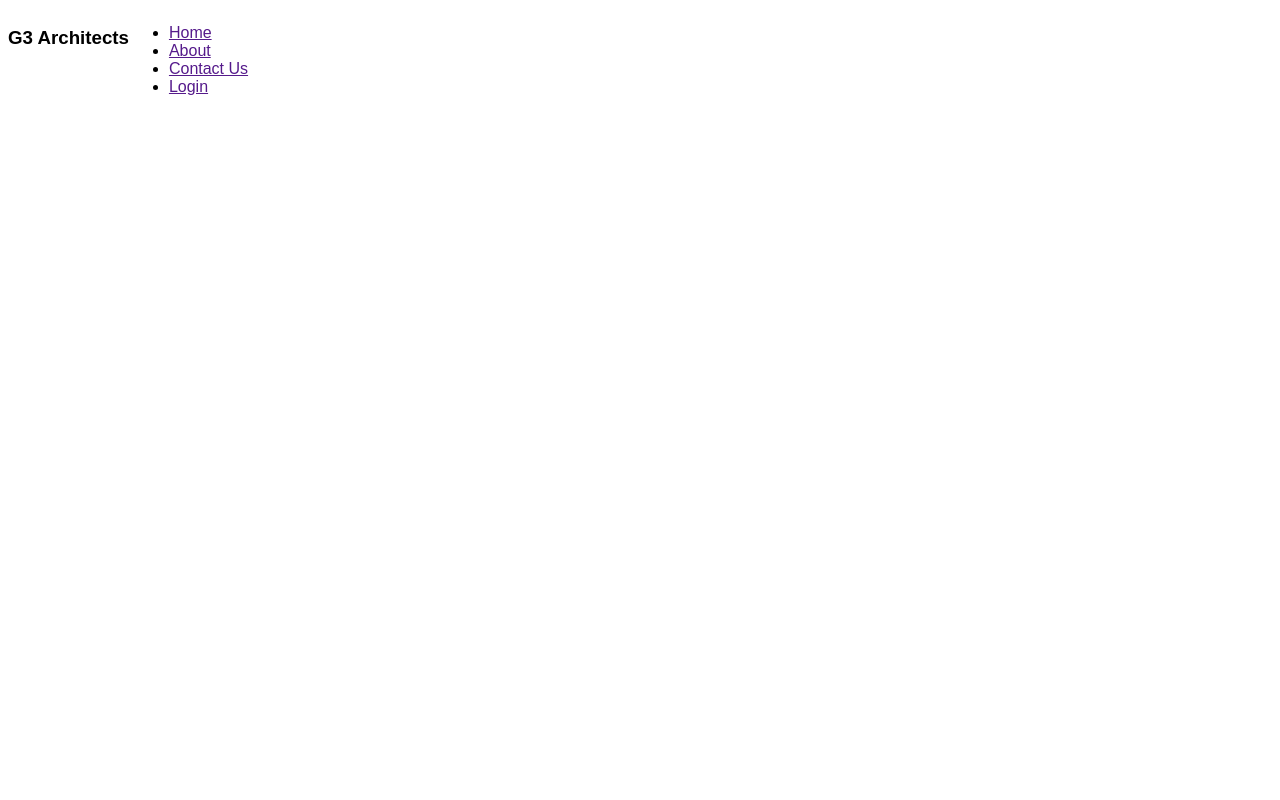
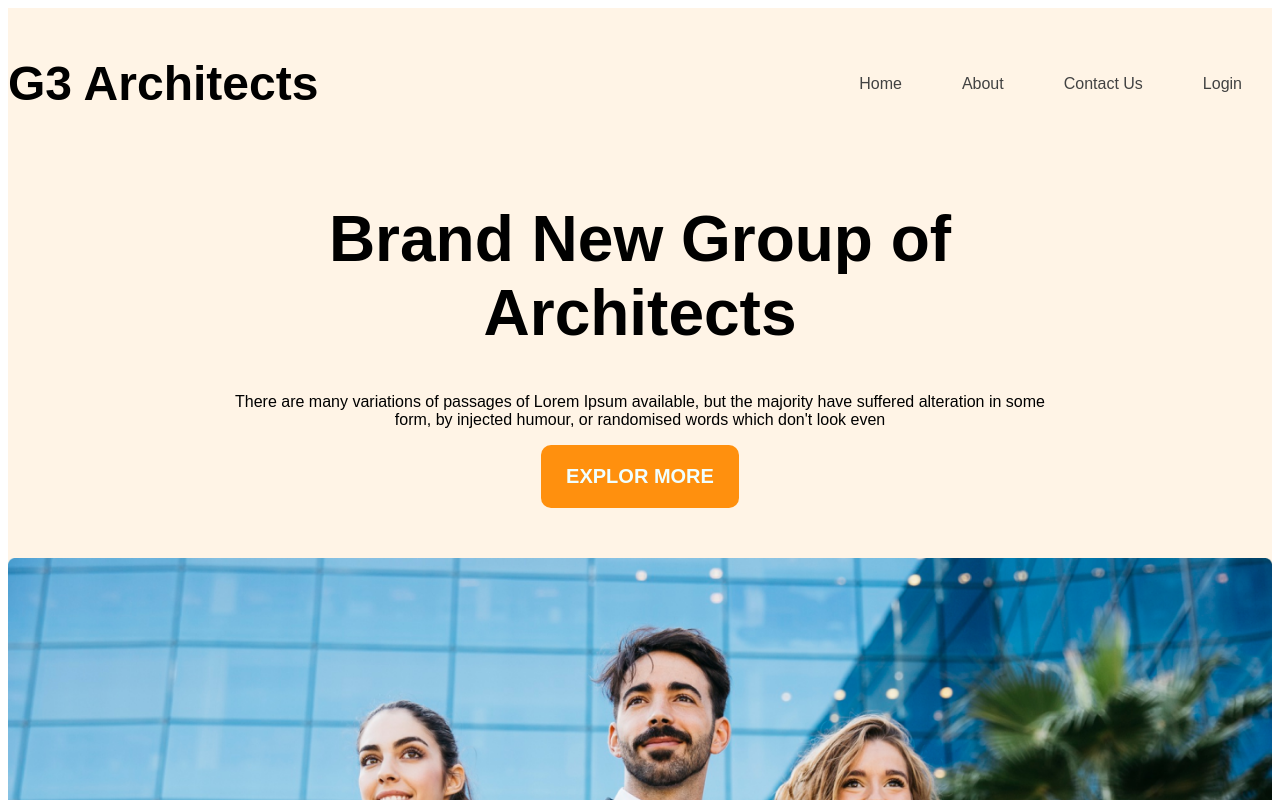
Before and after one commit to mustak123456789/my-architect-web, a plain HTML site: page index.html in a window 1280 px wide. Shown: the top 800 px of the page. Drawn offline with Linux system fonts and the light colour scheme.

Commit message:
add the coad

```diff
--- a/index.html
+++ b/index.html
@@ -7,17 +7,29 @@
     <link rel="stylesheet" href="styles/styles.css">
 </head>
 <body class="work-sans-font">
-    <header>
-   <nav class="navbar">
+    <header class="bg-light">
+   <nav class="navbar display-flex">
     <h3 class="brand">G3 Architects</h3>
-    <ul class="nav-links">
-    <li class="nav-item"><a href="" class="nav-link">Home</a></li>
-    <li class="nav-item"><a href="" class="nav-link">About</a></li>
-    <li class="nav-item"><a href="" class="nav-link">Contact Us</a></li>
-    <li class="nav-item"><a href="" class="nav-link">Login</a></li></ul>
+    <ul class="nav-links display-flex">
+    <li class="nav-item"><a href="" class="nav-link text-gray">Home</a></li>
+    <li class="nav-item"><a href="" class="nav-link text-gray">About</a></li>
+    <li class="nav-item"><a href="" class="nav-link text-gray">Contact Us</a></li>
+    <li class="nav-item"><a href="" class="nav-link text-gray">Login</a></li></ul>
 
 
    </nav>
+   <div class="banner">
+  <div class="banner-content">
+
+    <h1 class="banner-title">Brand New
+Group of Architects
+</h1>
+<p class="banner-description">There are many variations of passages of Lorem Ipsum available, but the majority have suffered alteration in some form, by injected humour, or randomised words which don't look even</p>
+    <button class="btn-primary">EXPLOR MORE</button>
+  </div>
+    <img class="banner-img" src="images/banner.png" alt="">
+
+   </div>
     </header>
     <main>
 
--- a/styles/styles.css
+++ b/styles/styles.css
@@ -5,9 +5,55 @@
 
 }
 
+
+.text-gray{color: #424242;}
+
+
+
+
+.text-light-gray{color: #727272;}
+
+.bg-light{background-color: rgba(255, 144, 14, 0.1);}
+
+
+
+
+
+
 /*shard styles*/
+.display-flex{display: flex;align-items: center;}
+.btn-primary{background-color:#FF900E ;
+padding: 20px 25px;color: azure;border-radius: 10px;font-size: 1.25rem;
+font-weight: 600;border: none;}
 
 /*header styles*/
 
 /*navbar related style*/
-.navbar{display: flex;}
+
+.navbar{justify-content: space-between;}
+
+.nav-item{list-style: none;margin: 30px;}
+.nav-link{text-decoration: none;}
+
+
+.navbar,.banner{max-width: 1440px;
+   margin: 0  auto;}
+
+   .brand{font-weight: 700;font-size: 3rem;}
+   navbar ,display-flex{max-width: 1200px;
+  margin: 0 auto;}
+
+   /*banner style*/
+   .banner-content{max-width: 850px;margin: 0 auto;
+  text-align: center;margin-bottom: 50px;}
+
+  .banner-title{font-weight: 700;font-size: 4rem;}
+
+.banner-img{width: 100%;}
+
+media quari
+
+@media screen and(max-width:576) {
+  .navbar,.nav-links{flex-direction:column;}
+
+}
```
━━━━━━━━━━━━━━━━
_What is expected_:
Locate the word "light" in the entries, and copy every line where it is found.

_Answer area_:
Before and after one commit to mustak123456789/my-architect-web, a plain HTML site: page index.html in a window 1280 px wide. Shown: the top 800 px of the page. Drawn offline with Linux system fonts and the light colour scheme.
+    <header class="bg-light">
+.text-light-gray{color: #727272;}
+.bg-light{background-color: rgba(255, 144, 14, 0.1);}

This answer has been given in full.